◆ Task instructions ◆
Please count how many lines below contain the word "lista" and reply with only that number.

Detected change data:
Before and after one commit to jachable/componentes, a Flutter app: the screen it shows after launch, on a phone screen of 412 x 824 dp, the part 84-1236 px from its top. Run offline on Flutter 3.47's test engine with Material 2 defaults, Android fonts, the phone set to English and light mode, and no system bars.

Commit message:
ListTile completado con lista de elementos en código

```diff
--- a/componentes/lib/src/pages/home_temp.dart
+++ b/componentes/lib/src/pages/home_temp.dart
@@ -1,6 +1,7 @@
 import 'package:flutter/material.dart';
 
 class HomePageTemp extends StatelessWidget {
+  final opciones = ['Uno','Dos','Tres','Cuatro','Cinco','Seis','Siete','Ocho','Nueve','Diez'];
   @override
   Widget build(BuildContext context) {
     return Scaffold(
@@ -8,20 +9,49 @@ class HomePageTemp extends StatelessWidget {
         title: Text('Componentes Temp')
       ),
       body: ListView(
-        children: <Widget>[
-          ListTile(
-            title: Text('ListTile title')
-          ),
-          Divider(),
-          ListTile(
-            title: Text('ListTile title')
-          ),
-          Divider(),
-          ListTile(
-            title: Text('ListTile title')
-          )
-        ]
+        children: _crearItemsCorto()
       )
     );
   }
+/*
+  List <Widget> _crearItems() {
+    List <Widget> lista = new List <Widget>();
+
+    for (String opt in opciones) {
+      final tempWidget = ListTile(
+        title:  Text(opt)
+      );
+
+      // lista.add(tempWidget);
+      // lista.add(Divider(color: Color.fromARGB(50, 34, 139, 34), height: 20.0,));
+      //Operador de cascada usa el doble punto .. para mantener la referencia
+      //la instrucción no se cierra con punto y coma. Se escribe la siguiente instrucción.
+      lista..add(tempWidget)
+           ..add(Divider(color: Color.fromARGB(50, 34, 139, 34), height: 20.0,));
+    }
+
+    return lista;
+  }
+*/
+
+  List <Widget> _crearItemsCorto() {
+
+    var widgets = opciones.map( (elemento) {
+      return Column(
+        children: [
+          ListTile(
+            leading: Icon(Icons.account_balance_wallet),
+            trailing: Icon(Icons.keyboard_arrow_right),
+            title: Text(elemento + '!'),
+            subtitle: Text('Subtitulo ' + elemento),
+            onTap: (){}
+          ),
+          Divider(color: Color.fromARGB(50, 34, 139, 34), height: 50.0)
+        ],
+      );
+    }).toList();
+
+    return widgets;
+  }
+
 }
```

==

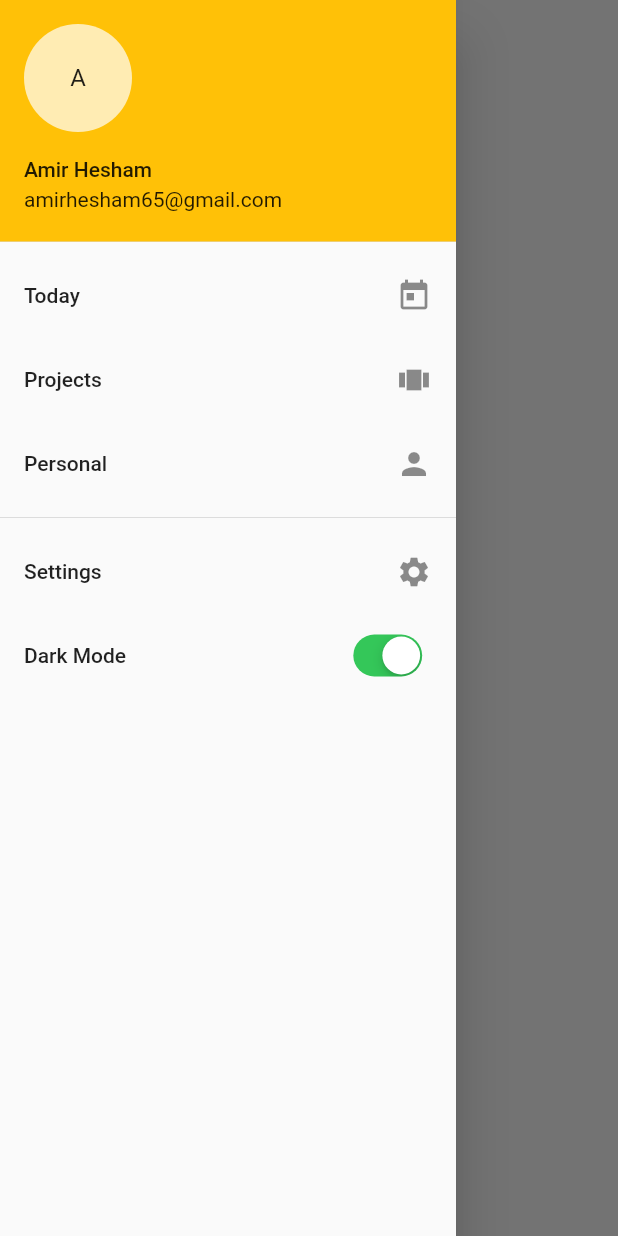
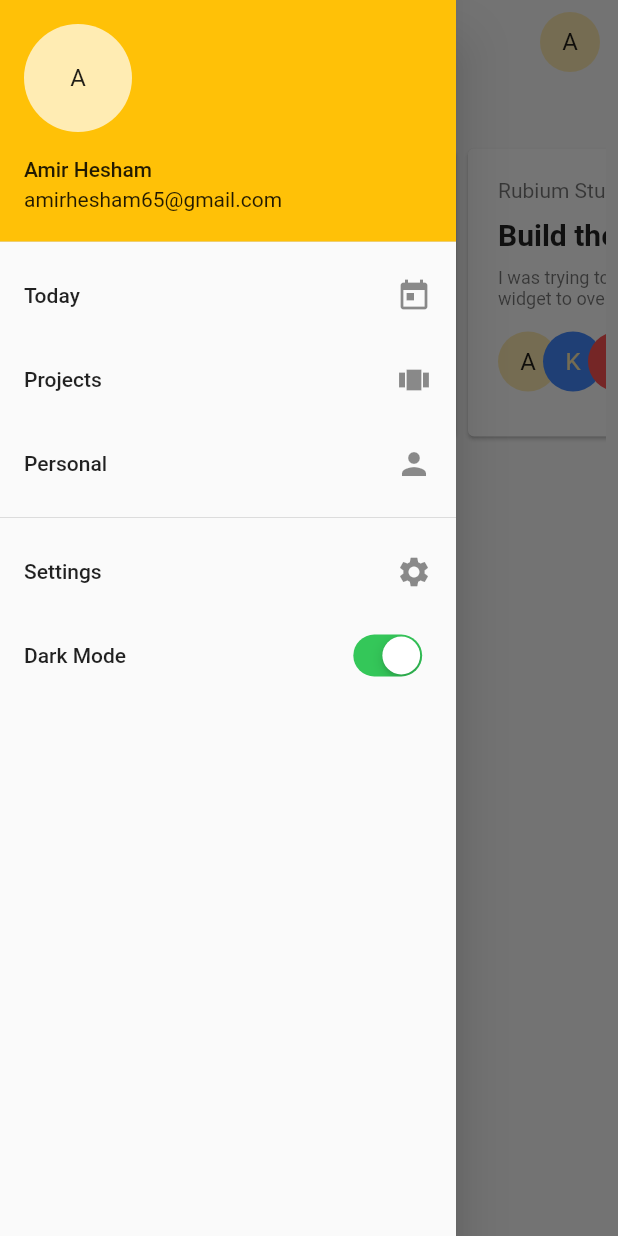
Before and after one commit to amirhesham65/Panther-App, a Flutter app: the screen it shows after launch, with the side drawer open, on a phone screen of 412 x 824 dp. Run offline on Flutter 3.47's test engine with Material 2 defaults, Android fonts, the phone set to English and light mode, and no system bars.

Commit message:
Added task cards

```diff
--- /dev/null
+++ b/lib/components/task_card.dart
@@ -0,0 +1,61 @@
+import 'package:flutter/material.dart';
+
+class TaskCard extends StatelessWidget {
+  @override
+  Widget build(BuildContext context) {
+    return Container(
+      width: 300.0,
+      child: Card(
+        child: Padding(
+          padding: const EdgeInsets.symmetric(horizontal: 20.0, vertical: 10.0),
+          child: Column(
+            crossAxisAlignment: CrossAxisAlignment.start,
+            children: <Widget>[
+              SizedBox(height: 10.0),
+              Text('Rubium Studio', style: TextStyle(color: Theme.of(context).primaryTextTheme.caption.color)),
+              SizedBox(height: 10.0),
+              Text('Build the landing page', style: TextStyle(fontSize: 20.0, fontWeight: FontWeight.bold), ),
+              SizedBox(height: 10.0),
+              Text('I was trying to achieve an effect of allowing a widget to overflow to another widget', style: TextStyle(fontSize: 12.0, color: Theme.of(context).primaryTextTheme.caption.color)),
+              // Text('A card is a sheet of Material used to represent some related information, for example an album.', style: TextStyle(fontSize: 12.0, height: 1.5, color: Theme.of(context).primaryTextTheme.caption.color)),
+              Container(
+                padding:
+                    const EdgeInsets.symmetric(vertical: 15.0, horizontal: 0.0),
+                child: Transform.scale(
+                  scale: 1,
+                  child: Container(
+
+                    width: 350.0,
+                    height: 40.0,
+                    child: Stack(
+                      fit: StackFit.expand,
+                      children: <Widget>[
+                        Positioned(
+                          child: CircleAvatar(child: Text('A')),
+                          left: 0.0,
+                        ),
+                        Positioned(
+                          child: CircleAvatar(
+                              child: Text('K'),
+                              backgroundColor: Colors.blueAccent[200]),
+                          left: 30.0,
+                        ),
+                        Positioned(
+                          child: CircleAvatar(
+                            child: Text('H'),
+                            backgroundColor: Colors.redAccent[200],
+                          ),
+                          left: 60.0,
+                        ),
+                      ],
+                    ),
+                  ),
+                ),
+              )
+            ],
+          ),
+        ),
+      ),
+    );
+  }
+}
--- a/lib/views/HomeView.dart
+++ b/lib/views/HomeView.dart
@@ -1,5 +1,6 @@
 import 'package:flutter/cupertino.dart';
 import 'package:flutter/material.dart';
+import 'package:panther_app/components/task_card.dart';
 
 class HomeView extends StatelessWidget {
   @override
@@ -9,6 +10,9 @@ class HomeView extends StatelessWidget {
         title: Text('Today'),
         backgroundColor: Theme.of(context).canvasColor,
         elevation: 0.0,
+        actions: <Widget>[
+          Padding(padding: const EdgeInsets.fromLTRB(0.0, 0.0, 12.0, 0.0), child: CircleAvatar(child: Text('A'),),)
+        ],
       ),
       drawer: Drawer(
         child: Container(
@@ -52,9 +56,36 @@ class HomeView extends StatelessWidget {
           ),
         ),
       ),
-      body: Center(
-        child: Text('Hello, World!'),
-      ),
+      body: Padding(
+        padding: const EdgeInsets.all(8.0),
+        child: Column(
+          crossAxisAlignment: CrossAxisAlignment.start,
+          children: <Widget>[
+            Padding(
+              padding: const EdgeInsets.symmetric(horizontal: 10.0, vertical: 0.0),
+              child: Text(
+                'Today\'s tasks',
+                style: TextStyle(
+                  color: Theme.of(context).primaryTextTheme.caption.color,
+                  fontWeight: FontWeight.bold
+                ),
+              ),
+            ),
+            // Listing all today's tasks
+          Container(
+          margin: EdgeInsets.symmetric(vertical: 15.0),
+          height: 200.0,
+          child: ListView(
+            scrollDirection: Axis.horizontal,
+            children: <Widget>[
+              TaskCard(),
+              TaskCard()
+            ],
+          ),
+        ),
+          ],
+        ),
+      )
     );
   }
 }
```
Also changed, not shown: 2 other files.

◆ Task result ◆
6